Your vet may schedule follow-up appointments as needed to monitor the condition or administer additional treatment. 

arrow-up-icon

Top

Low White Blood Cell Count Average Cost

From 417 quotes ranging from $300 - $3,000

Average Cost

$1,500

arrow-up-icon

Top

Low White Blood Cell Count Questions and Advice from Veterinary Professionals

dog-name-icon

Churro

dog-breed-icon

Feline

dog-age-icon

11 Years

pill-rating-filledpill-rating-filledpill-rating-filledpill-rating-filledpill-rating-filled

Mild severity

thumbs-up-icon

0 found helpful

pill-rating-filledpill-rating-filledpill-rating-filledpill-rating-filledpill-rating-filled

Mild severity

Has Symptoms

Urinted

Churro has 1200 white blood cell count and 2 weeks ago had 8 teeth removed. Test 2x, no feline leukemia. Has urinary problems and is on a CD Urinary RX and dry food diet for years. Just urinated for no reason in our bed and still keeps hitting his face. Spent $1500 already. Hates the vet (pees when we push him in the carrier). Will we be throwing away good money at this point?

July 31, 2018

Churro's Owner

answer-icon

Dr. Michele K. DVM

recommendation-ribbon

0 Recommendations

I need to know quite a bit more information to give you a valid answer for your question. I'm not sure what Churro's signs are other than inappropriate urination. If he has a hard time with veterinary visits, you may be able to call your veterinarian and discuss his situation with them, as they know more about him. They may be able to let you know whether they think that he is going to improve from his current situation, or whether his condition is not one that is going to get better.

July 31, 2018

Was this experience helpful?

dog-name-icon

Nebula

dog-breed-icon

european

dog-age-icon

10 Months

pill-rating-filledpill-rating-filledpill-rating-filledpill-rating-filledpill-rating-filled

Fair severity

thumbs-up-icon

14 found helpful

pill-rating-filledpill-rating-filledpill-rating-filledpill-rating-filledpill-rating-filled

Fair severity

Has Symptoms

Low White Blood Cells Count

Dear Doctor? My cat lately started eating less, his body temperature increased. So, I took him to the vet. after a couple of weeks he’s better. I took the FIV and FPV test, bacteria, viruses and all kind of blood tests. I also did an X-Ray and an ultra sound. Nothing unsual and no signs og anything worrying. Although what worries me, are her low white blood cell count. Should I be worried? What might that be that doesn’t come up on the tests? Thanks a lot in advance!
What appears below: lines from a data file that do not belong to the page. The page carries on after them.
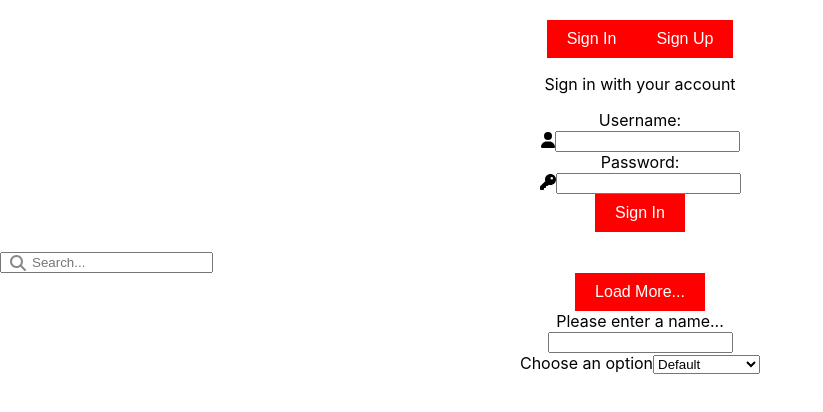
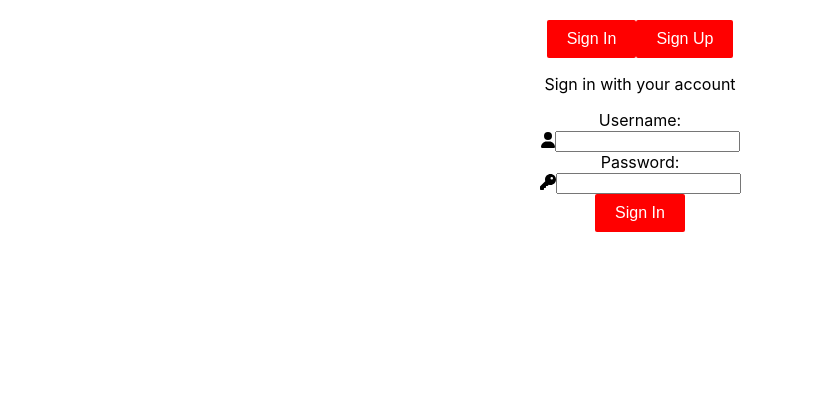
Before and after one commit to CaramonH/atlas-cinema-guru, a React (Create React App) app in the folder atlas-cinema-guru/: page / in a window 1280 px wide. Shown: the top 412 px of the page, without its empty margins (0-823 px from the left). Built offline with nearby package versions, Linux system fonts and the light colour scheme; the HTML template or start-up script is replaced by a standard one.

Commit message:
LOGGED IN :D

```diff
--- a/atlas-cinema-guru/src/App.js
+++ b/atlas-cinema-guru/src/App.js
@@ -1,87 +1,46 @@
+import React, { useState, useEffect } from 'react';
+import axios from 'axios';
 import './App.css';
-import {useState, useEffect} from 'react';
-import Input from './components/general/Input.js';
-import Button from './components/general/Button.js';
-import SearchBar from './components/general/SearchBar.js';
-import SelectInput from './components/general/SelectInput.js';
 import Dashboard from './routes/dashboard/Dashboard';
 import Authentication from './routes/auth/Authentication';
 
 function App() {
-  // Input Use State
-  const [inputValue, setInputValue] = useState("");
-  // Search Bar Use State
-  const [title, setTitle] = useState("");
-  // Selected Input Use State
-  const [selectedOption, setSelectedOption] = useState("");
-  // Login State
   const [isLoggedIn, setIsLoggedIn] = useState(false);
   const [userUsername, setUserUsername] = useState("");
 
-  // Select Input Options
-  const options = [
-    { label: 'Default', value: '1' },
-    { label: 'Latest', value: '2' },
-    { label: 'Oldest', value: '3' },
-    { label: 'Highest Rated', value: '4' },
-    { label: 'Lowest Rated', value: '5' },
-  ];
+  useEffect(() => {
+    const accessToken = localStorage.getItem("accessToken");
+    console.log(accessToken);
 
-  // useEffect to check for access token and authenticate user
-  useEffect(() => {
-    const accessToken = localStorage.getItem('accessToken');
     if (accessToken) {
-      fetch('/api/auth/', {
-        method: 'POST',
+      axios.post('http://localhost:8000/api/auth/', {}, {
         headers: {
-          'Content-Type': 'application/json',
-          'Authorization': `Bearer ${accessToken}`
+          Authorization: `Bearer ${accessToken}`
         }
       })
-      .then(response => response.json())
-      .then(data => {
+      .then(response => {
+        setUserUsername(response.data.username);
         setIsLoggedIn(true);
-        setUserUsername(data.username);
       })
       .catch(error => {
-        console.error('Authentication failed:', error);
-      });
+        console.log('Authentication error:', error.response ? error.response.data : error);
+        // localStorage.removeItem("accessToken");
+        // setIsLoggedIn(false);
+      })
     }
   }, []);
 
-  // Render based on isLoggedIn state
-  if (isLoggedIn) {
-    return <Dashboard username={userUsername} />;
-  }
-
   return (
-    <div className="App">
-      <Authentication />
-      <div>
-        <SearchBar
-          title={title}
-          setTitle={setTitle}/>
-      </div>
-      <div>
-        <Button label="Load More..."/>
-      </div>
-      <div>
-        <Input
-          label="Please enter a name..."
-          type="text"
-          value={inputValue}
-          setValue={setInputValue}/>
-      </div>
-      <div>
-        <SelectInput
-          label="Choose an option"
-          options={options}
-          value={selectedOption}
-          setValue={setSelectedOption} />
-      </div>
+    <div className={`App ${isLoggedIn ? 'dashboard-view' : 'authentication-view'}`}>
+      {isLoggedIn ? <Dashboard
+        userUsername={userUsername}
+        setIsLoggedIn={setIsLoggedIn}
+      /> : <Authentication
+        setIsLoggedIn={setIsLoggedIn}
+        setUserUsername={setUserUsername}
+      />}
     </div>
   );
 }
 
-
 export default App;
--- a/atlas-cinema-guru/src/components/navigation/navigation.css
+++ b/atlas-cinema-guru/src/components/navigation/navigation.css
@@ -0,0 +1,43 @@
+.custom-header {
+  background-color: #333;
+  color: white;
+  padding: 10px 20px;
+  display: flex;
+  justify-content: space-between;
+  align-items: center;
+}
+
+.custom-header p:first-of-type {
+  font-size: 24px;
+  font-weight: bold;
+  margin: 0;
+}
+
+.custom-header .right-elements {
+  display: flex;
+  align-items: center;
+  gap: 15px;
+}
+
+.custom-header img {
+  width: 40px;
+  height: 40px;
+  border-radius: 50%;
+  border: 2px solid red;
+  object-fit: cover;
+}
+
+.custom-header .right-elements p {
+  margin: 0;
+}
+
+.custom-header span {
+  color: red;
+  cursor: pointer;
+  display: flex;
+  align-items: center;
+}
+
+.custom-header span svg {
+  margin-left: 5px;
+}
--- a/atlas-cinema-guru/src/routes/auth/Authentication.js
+++ b/atlas-cinema-guru/src/routes/auth/Authentication.js
@@ -1,50 +1,46 @@
+import './auth.css';
+import Button from '../../components/general/Button';
 import React, { useState } from 'react';
-import axios from 'axios';
-import Button from '../../components/general/Button';
 import Login from './Login';
 import Register from './Register';
-import './auth.css';
+import axios from 'axios';
 
 const Authentication = ({ setIsLoggedIn, setUserUsername }) => {
-  const [isLogin, setIsLogin] = useState(true);
-  const [username, setUsername] = useState('');
-  const [password, setPassword] = useState('');
-  const [error, setError] = useState('');
+  const [_switch, set_switch] = useState(true);
+  const [username, setUsername] = useState("");
+  const [password, setPassword] = useState("");
+  const [error, setError] = useState("");
 
-  const handleToggle = () => {
-    setIsLogin(!isLogin);
-  };
-
-  const handleSubmit = async (event) => {
-    event.preventDefault();
+  const handleSubmit = async (onSubmit) => {
+    onSubmit.preventDefault();
 
     // Basic validation
     if (!username.trim() || !password.trim()) {
-      setError('Username and password are required.');
-      return;
+      setError("Username and password are required.");
+      return; // Stop the function if validation fails
     }
 
-    const endpoint = isLogin
-      ? 'http://localhost:8000/api/auth/login'
-      : 'http://localhost:8000/api/auth/register';
+    const endpoint = _switch ? 'http://localhost:8000/api/auth/login' : 'http://localhost:8000/api/auth/register';
+    console.log({ username, password });
 
     try {
       const response = await axios.post(endpoint, { username, password });
+
       const { accessToken } = response.data;
 
       if (accessToken) {
-        localStorage.setItem('accessToken', accessToken);
-        setUserUsername(username);
+        localStorage.setItem('accessToken', accessToken); // Store the token
+        console.log(typeof setUserUsername);
+        setUserUsername(username); // Update username
         setIsLoggedIn(true);
       }
     } catch (error) {
-      const errorMessage =
-        error.response && error.response.data && error.response.data.message
-          ? error.response.data.message
-          : error.message;
-      setError(errorMessage);
+      const errorMessage = error.response && error.response.data && error.response.data.message
+                      ? error.response.data.message
+                      : error.message;
+      setError(errorMessage); // Update the error state with the new message
       console.error('Authentication error:', errorMessage);
-    }
+      }
   };
 
   return (
@@ -53,17 +49,17 @@ const Authentication = ({ setIsLoggedIn, setUserUsername }) => {
         <Button
           label="Sign In"
           type="button"
-          className={isLogin ? 'light-red' : 'dark-red'}
-          onClick={handleToggle}
+          className={_switch ? "light-red" : "dark-red"}
+          onClick={() => set_switch(true)}
         />
         <Button
           label="Sign Up"
           type="button"
-          className={isLogin ? 'dark-red' : 'light-red'}
-          onClick={handleToggle}
+          className={_switch ? "dark-red" : "light-red"}
+          onClick={() => set_switch(false)}
         />
       </div>
-      {isLogin ? (
+      {_switch ? (
         <Login
           username={username}
           password={password}
@@ -80,7 +76,7 @@ const Authentication = ({ setIsLoggedIn, setUserUsername }) => {
       )}
       {error && <div className="error-message">{error}</div>}
     </form>
-  );
-};
+  )
+}
 
 export default Authentication;
--- a/atlas-cinema-guru/src/routes/dashboard/Dashboard.js
+++ b/atlas-cinema-guru/src/routes/dashboard/Dashboard.js
@@ -0,0 +1,30 @@
+import React from 'react';
+import './dashboard.css';
+import { BrowserRouter, Routes, Route, Navigate } from 'react-router-dom';
+import Header from '../../components/navigation/Header';
+// import SideBar from '../../components/navigation/SideBar';
+// import HomePage from './HomePage';
+
+// Placeholder components
+const Favorites = () => <div>Favorites</div>;
+const WatchLater = () => <div>Watch Later</div>;
+
+function Dashboard({ userUsername, setIsLoggedIn }) {
+
+  return (
+    <BrowserRouter>
+      <div className="dashboard">
+        <Header userUsername={userUsername} setIsLoggedIn={setIsLoggedIn} />
+        {/* <SideBar /> */}
+        <Routes>
+          {/* <Route path="/home" element={<HomePage />} /> */}
+          <Route path="/favorites" element={<Favorites />} />
+          <Route path="/watchlater" element={<WatchLater />} />
+          <Route path="*" element={<Navigate replace to="/home" />} />
+        </Routes>
+      </div>
+    </BrowserRouter>
+  );
+}
+
+export default Dashboard;
```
Alisa

June 30, 2018

Nebula's Owner

answer-icon

recommendation-ribbon

14 Recommendations

There are a few different possible causes for a low white blood cell count which may include infection (typically some viral infections), some cancers, localised inflammation, medication side effects, immune mediated conditions, bone marrow disorders among other causes; it is difficult to say what the specific cause is, but you should monitor Nebula and retake the blood counts later to see if there are any improvements in the counts (it is important also to see if there is a drop in a particular type of white blood cell). Regards Dr Callum Turner DVM www.idexx.eu/globalassets/documents/parameters/8961-us-wbc-interpretive-summary.pdf

June 30, 2018
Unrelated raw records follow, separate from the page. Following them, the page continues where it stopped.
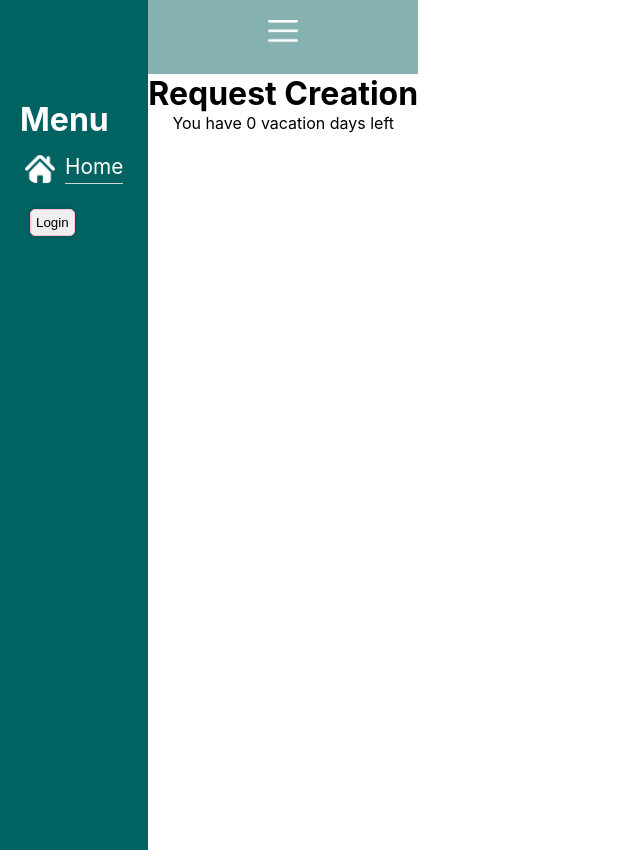
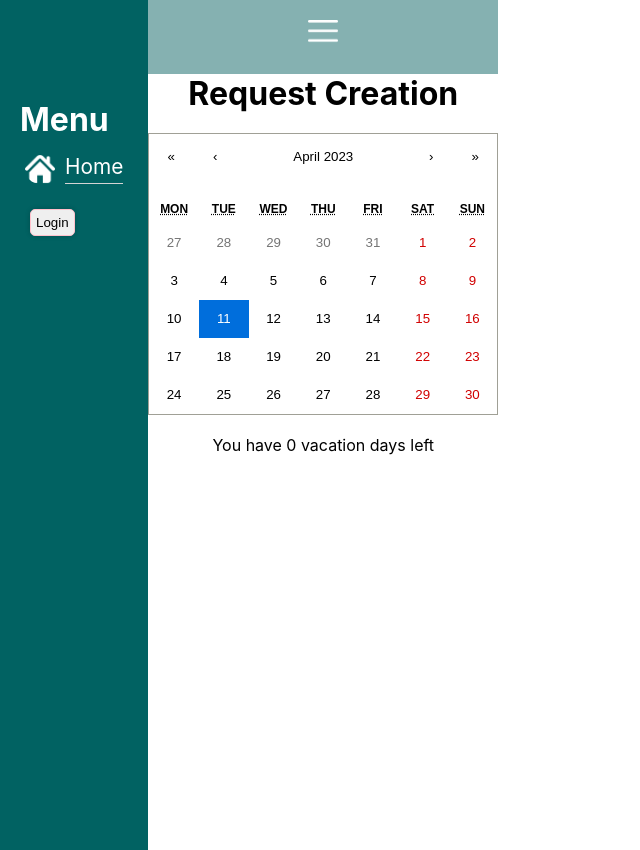
Before and after one commit to valentine974/leafy-app-front, a React (Create React App) app: page /create-request in a window 1280 px wide. Shown: the whole page, without its empty margins (0-640 px from the left). Built offline with nearby package versions, Linux system fonts and the light colour scheme; no server answers.

Commit message:
new calendar component

```diff
--- a/package.json
+++ b/package.json
@@ -9,6 +9,7 @@
     "axios": "^1.3.4",
     "date-fns": "^2.29.3",
     "react": "^18.2.0",
+    "react-calendar": "^4.2.1",
     "react-dom": "^18.2.0",
     "react-router-dom": "^6.9.0",
     "react-scripts": "5.0.1",
--- /dev/null
+++ b/src/components/Calendar/CalendarComponent.css
@@ -0,0 +1,4 @@
+
+.leafy-calendar-absent{
+  background-color: turquoise !important;
+}
--- /dev/null
+++ b/src/components/Calendar/CalendarComponent.jsx
@@ -0,0 +1,54 @@
+import "./CalendarComponent.css";
+import "react-calendar/dist/Calendar.css";
+import React, { useEffect } from "react";
+import Calendar from "react-calendar";
+import { useState,useContext } from "react";
+import authService from "../../services/auth.service";
+import { AuthContext } from "../../context/auth.context";
+import { eachDayOfInterval} from "date-fns";
+import formatDate from "../../utils/dateFormating"
+
+function CalendarComponent(){
+  const [date, setDate] = useState(new Date());
+  const { user } = useContext(AuthContext);
+  const [absentDays, setAbsentDays] = useState([]);
+
+  useEffect(() => {
+  // put all absent days in an array
+  user &&
+  authService
+  .getUserRequests(user._id)
+  .then((response)=>{
+    /* console.log("response", response) */
+    const requests = response.data;
+    let absentDays = []
+    requests.map((request) => {
+      const start = new Date(request.startDate);
+      const end = new Date(request.endDate);
+      absentDays.push(...eachDayOfInterval({ start, end }))
+    },[]);
+    absentDays = absentDays.map(day => formatDate(day))
+    setAbsentDays(absentDays);
+  })
+
+  }, [user]);
+
+  return (
+    // react-calendar element loop through the days and add
+    // a class to the title if the day is absent
+    // then the class will be styled in the css file
+    <div>
+      <Calendar
+        value={date}
+        tileClassName={({ date, view }) => {
+      if(absentDays.find(elem => elem=== formatDate(date))){
+        console.log("this day is absent", formatDate(date))
+       return  'leafy-calendar-absent'
+      }
+    }}
+      />
+    </div>
+  );
+}
+
+export default CalendarComponent;
--- a/src/pages/HomePage/HomePage.jsx
+++ b/src/pages/HomePage/HomePage.jsx
@@ -28,6 +28,7 @@ const features = [
 function HomePage() {
   return (
     <div className="pageContainer">
+
       <h1 className="pageTitle">Nice features of LEAFY to help you manage <br /> your team's vacations with zen inside</h1>
       <div className="cards">
       {features.map((feature) => (
--- a/src/pages/Requests/RequestCreationPage.jsx
+++ b/src/pages/Requests/RequestCreationPage.jsx
@@ -7,6 +7,7 @@ import subDays from 'date-fns/subDays'
 import differenceInCalendarDays from 'date-fns/differenceInCalendarDays'
 import differenceInBusinessDays from 'date-fns/differenceInBusinessDays'
 import { setDay } from "date-fns";
+import CalendarComponent from "../../components/Calendar/CalendarComponent";
 
 function RequestCreationPage() {
   /* request setting page with all it's properties: status, isFullDay, startDate, morningAfternoonStart, endDate, morningAfternoonEnd, comments */
@@ -120,6 +121,10 @@ function RequestCreationPage() {
   return (
     <div>
       <h1>Request Creation</h1>
+      <br />
+    <CalendarComponent/>
+    <br />
+
       <p> You have {daysLeft} vacation days left </p>
       {user && (
         <>
--- a/src/pages/Requests/RequestReviewPage.jsx
+++ b/src/pages/Requests/RequestReviewPage.jsx
@@ -3,6 +3,7 @@ import { Link } from "react-router-dom";
 import { useState, useEffect, useContext } from "react";
 import { AuthContext } from "../../context/auth.context";
 import formatDate from "../../utils/dateFormating";
+import CalendarComponent from "../../components/Calendar/CalendarComponent";
 function RequestReviewPage() {
   const { user } = useContext(AuthContext);
 
@@ -28,6 +29,10 @@ function RequestReviewPage() {
   return (
     <div className="pageContainer">
       <h1 className="pageTitle">Request Review</h1>
+      <br />
+      <CalendarComponent />
+      <br />
+
       <div className="requestCards">
         {requests?.map((request) => (
           <div className={`requestCard ${request.status}`}>
```
Also changed, not shown: 1 other file (tests, documents, lock files or other folders).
Was this experience helpful?

Low White Blood Cell Count Average Cost

From 417 quotes ranging from $300 - $3,000

Average Cost

$1,500
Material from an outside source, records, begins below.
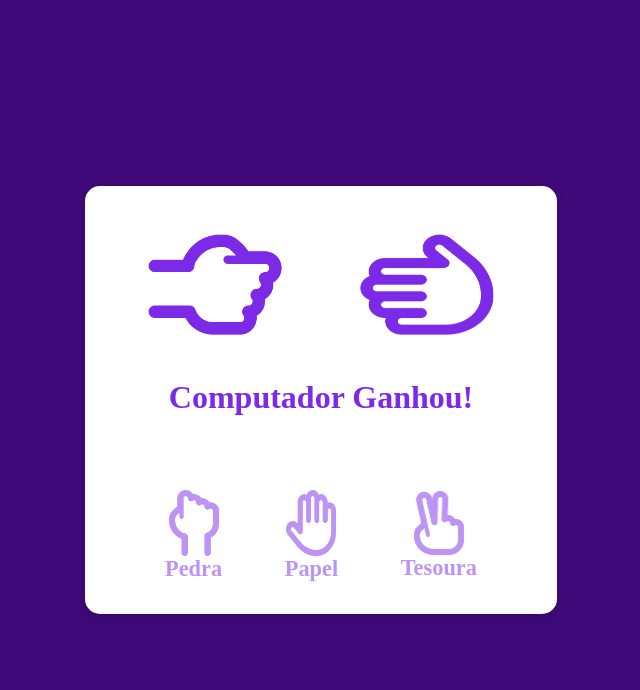
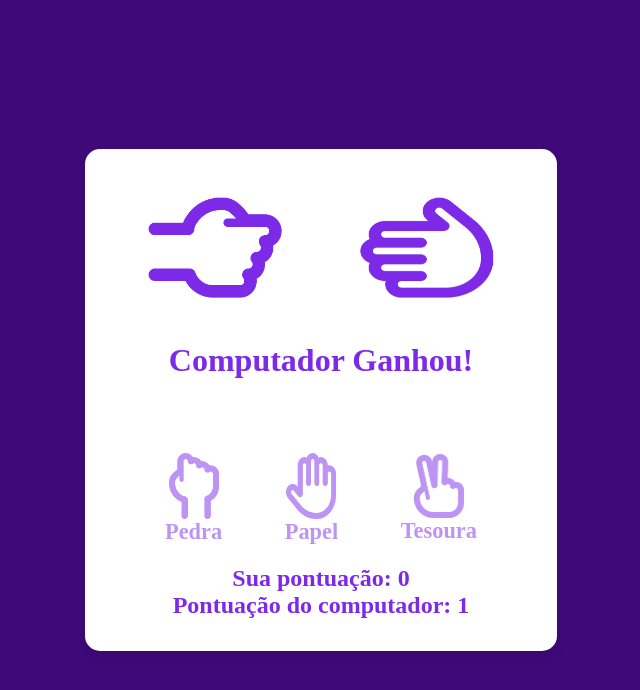
Before and after one commit to Nick006-dot/projeto-pedra-papel-tesoura, a plain HTML site: page index.html in a window 1280 px wide. Both pictures are taken after a click on the element "Pedra". Shown: the whole page, without its empty margins (319-959 px from the left). Drawn offline with Linux system fonts and the light colour scheme.

Commit message:
Adição do placar

```diff
--- a/index.html
+++ b/index.html
@@ -42,8 +42,13 @@
             </span>
         </div>
 
+        <div class="score">
+            <p>Sua pontuação: <span id="player-score">0</span></p>
+            <p>Pontuação do computador: <span id="computer-score">0</span></p>
+        </div>
 
     </main>
 </body>
 <script src="./scripts.js"></script>
+
 </html>
--- a/scripts.js
+++ b/scripts.js
@@ -3,6 +3,11 @@ const container = document.querySelector(".container")
 const outcomeText = document.querySelector(".outcome-text")
 const userOutcome = document.querySelector(".user-outcome img")
 const computerOutcome = document.querySelector(".computer-outcome img")
+const playerScore = document.querySelector("#player-score")
+const computerScore = document.querySelector("#computer-score")
+
+let playerWins = 0
+let computerWins = 0
 
 const computerSrcImages = ['images/pedra.png', 'images/papel.png', 'images/tesoura.png']
 
@@ -53,6 +58,18 @@ function handleOptionClick(event){
         const finalOutcome = winner[userComputerResult]
 
         outcomeText.textContent = userValue === computerValue ? 'Empate' : finalOutcome + ' Ganhou!'
+
+        // Verifica o resultado e atualiza o placar
+       if (finalOutcome === "Você") {
+            playerWins++; // Incrementa a vitória do jogador
+        } else if (finalOutcome === "Computador") {
+            computerWins++; // Incrementa a vitória do computador
+        }
+
+        // Atualiza os elementos do placar na tela
+        playerScore.textContent = playerWins; // Atualiza o placar do jogador
+        computerScore.textContent = computerWins; // Atualiza o placar do computador
+
     }, 2000);
 }
 
--- a/styles.css
+++ b/styles.css
@@ -107,3 +107,14 @@ body {
 .option-image:active {
     opacity: 1;
 }
+
+.score {
+    display: flex;
+    align-items: center;
+    text-align: center;
+    flex-direction: column;
+    font-size: 1.5rem;
+    font-weight: bold;
+    margin-top: 20px;
+    color: #7d2ae8;
+}
```
Lines whose indentation alone changed are shown as unchanged.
Need pet insurance?
Need pet insurance?

Learn more in the Wag! app

Five starsFive starsFive starsFive starsFive stars

43k+ reviews

Install


© 2022 Wag Labs, Inc. All rights reserved.


© 2022 Wag Labs, Inc. All rights reserved.